.MOV is of course the QuickTime container, which is great as long as the person viewing your site has QuickTime installed. Some Windows users don't, but a lot do. The question of which video codec you should use within a QuickTime MOV is another question entirely (I'd encourage H.264).
.MP4 (with H.264 video and AAC audio) is probably a good bet. QuickTime can play it, and I believe Windows Media Player can as well (since Zune and the Xbox 360 support these formats).
Frankly though, MOST people have Flash installed, so a Flash video (.flv) would probably be the best way to go for the widest compatibility.
.wmv would be a bad idea. Flash or quicktime is the way to go.
And yes, I agree that the percentage of Mac users with Flip4Mac is probably way, way, wayyy lower than the percentage of Macrumors users who have it.
I would use either Flash 8 (VP6 codec) or Flash 9 Update 3 (H.264 codec). Although QuickTime (H.263 or H.264) runs beautiful on Mac, many folks still do not have it installed (or particularly beloved) on Windows PC.

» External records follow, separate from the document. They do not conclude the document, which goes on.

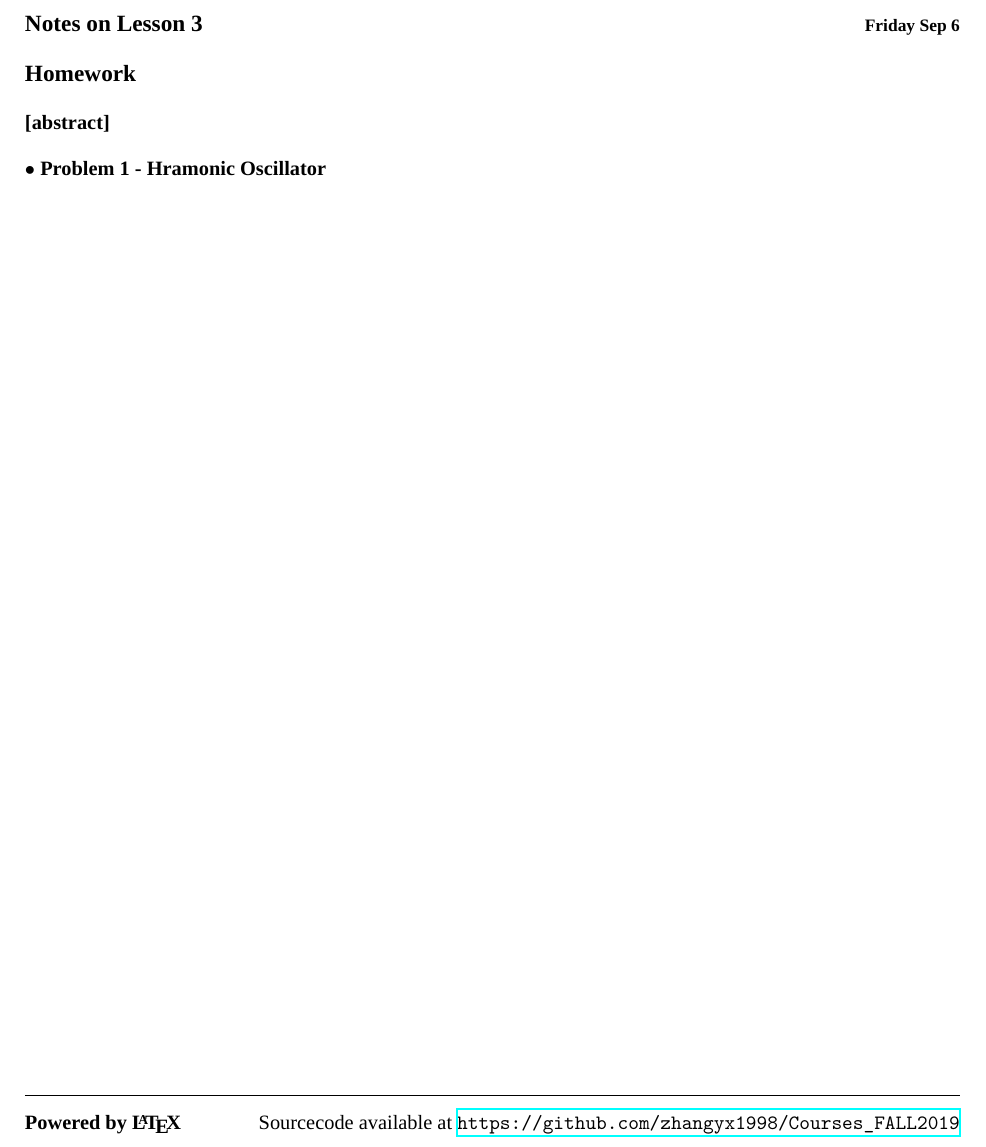
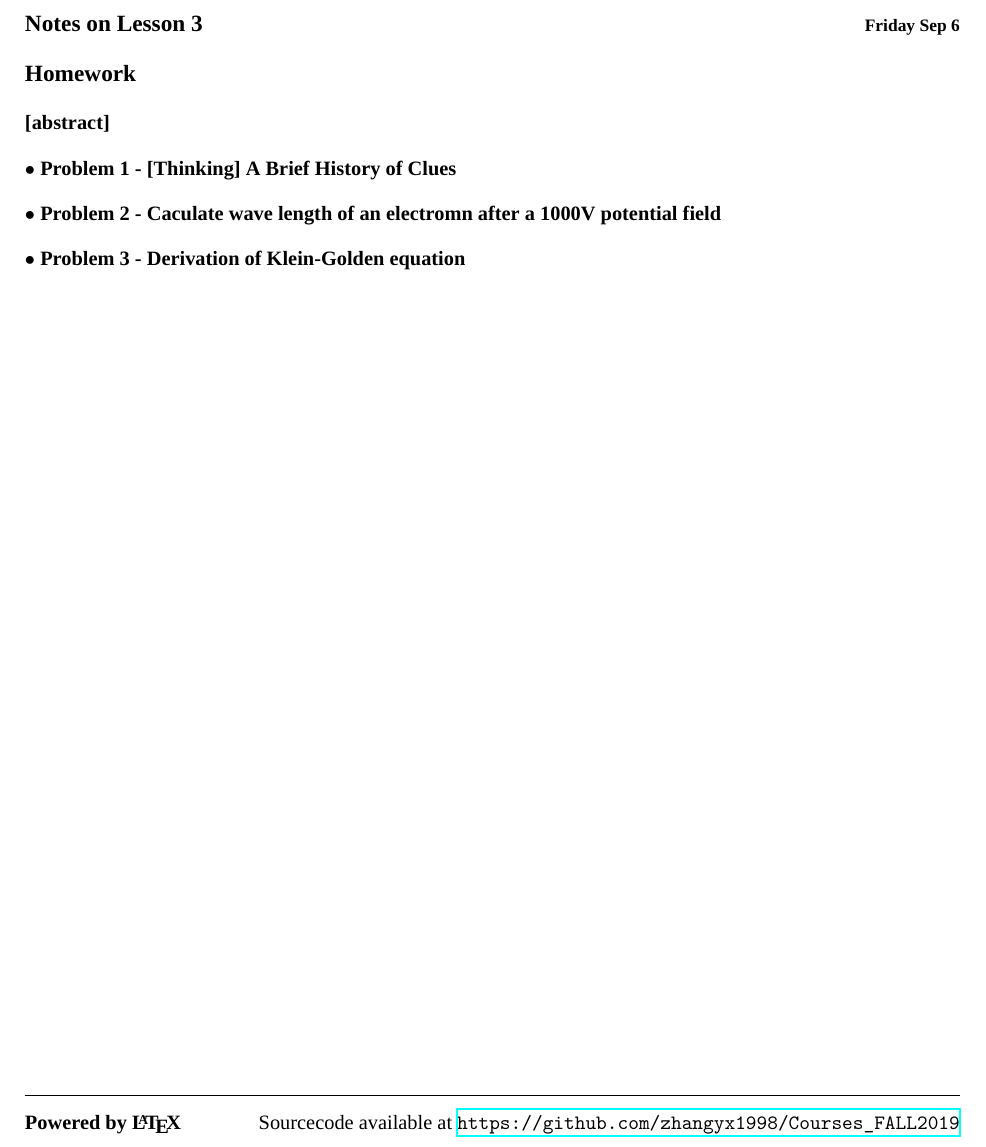
Before and after one commit to zhangyx1998/Courses_Fall2019, a LaTeX document (QuantumMechanics/.compile/Compile.tex, which reads QuantumMechanics/Week1.tex): part of the page, cut so that both start at the same text. Compiled offline with XeLaTeX; a missing font is replaced by an installed copy or a similar font.

Commit message:
content edit

```diff
--- a/QuantumMechanics/Week1.tex
+++ b/QuantumMechanics/Week1.tex
@@ -5,4 +5,6 @@
     \subsection{\hfill \small Friday Sep 6}
     \subsection*{Homework}
         \subsubsection*{[abstract]}
-        \subsubsection{Hramonic Oscillator}
+        \subsubsection{[Thinking] A Brief History of Clues}
+        \subsubsection{Caculate wave length of an electromn after a 1000V potential field}
+        \subsubsection{Derivation of Klein-Golden equation}
```
Also changed, not shown: QuantumMechanics/.compile/Compile.tex (line endings or trailing spaces), 2 other files.
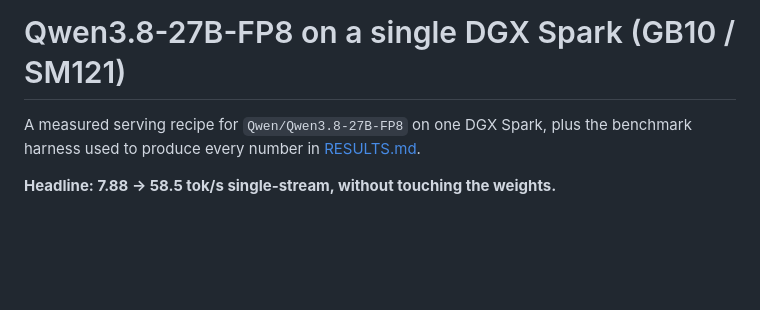
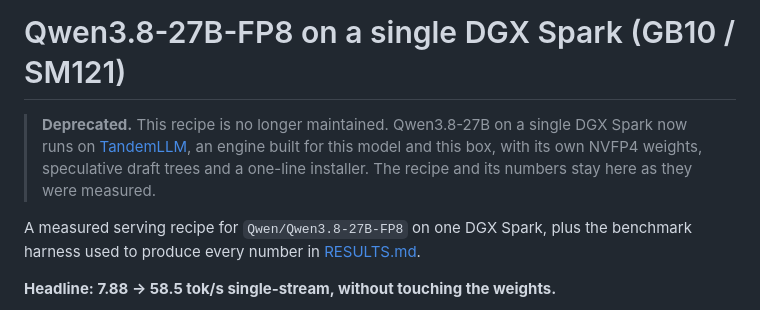
Before and after one commit to 0xBakeer/Qwen3.8-27B-FP8-on-a-single-DGX-Spark, a Markdown page: README.md, the part around the change. Drawn GitHub-style; blank space fills up the shorter version.

Commit message:
README: deprecated, superseded by TandemLLM

```diff
--- a/README.md
+++ b/README.md
@@ -1,4 +1,9 @@
 # Qwen3.8-27B-FP8 on a single DGX Spark (GB10 / SM121)
+
+> **Deprecated.** This recipe is no longer maintained. Qwen3.8-27B on a single DGX Spark now runs on
+> [TandemLLM](https://github.com/0xBakeer/TandemLLM), an engine built for this model and this box, with
+> its own NVFP4 weights, speculative draft trees and a one-line installer. The recipe and its numbers stay
+> here as they were measured.
 
 A measured serving recipe for `Qwen/Qwen3.8-27B-FP8` on one DGX Spark, plus the
 benchmark harness used to produce every number in [RESULTS.md](RESULTS.md).
```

I think it's a mistake to tag "poor/good/great quality" with any particular codec. Although efficiency of codecs play large role in outcome, it is more important to choose the right encoder and settings. If you want smallest possible file size at decent output quality, Flash 9 Update 3 (H.264) is probably the way to go. But most people have older version of Flash installed, so I would go with VP6.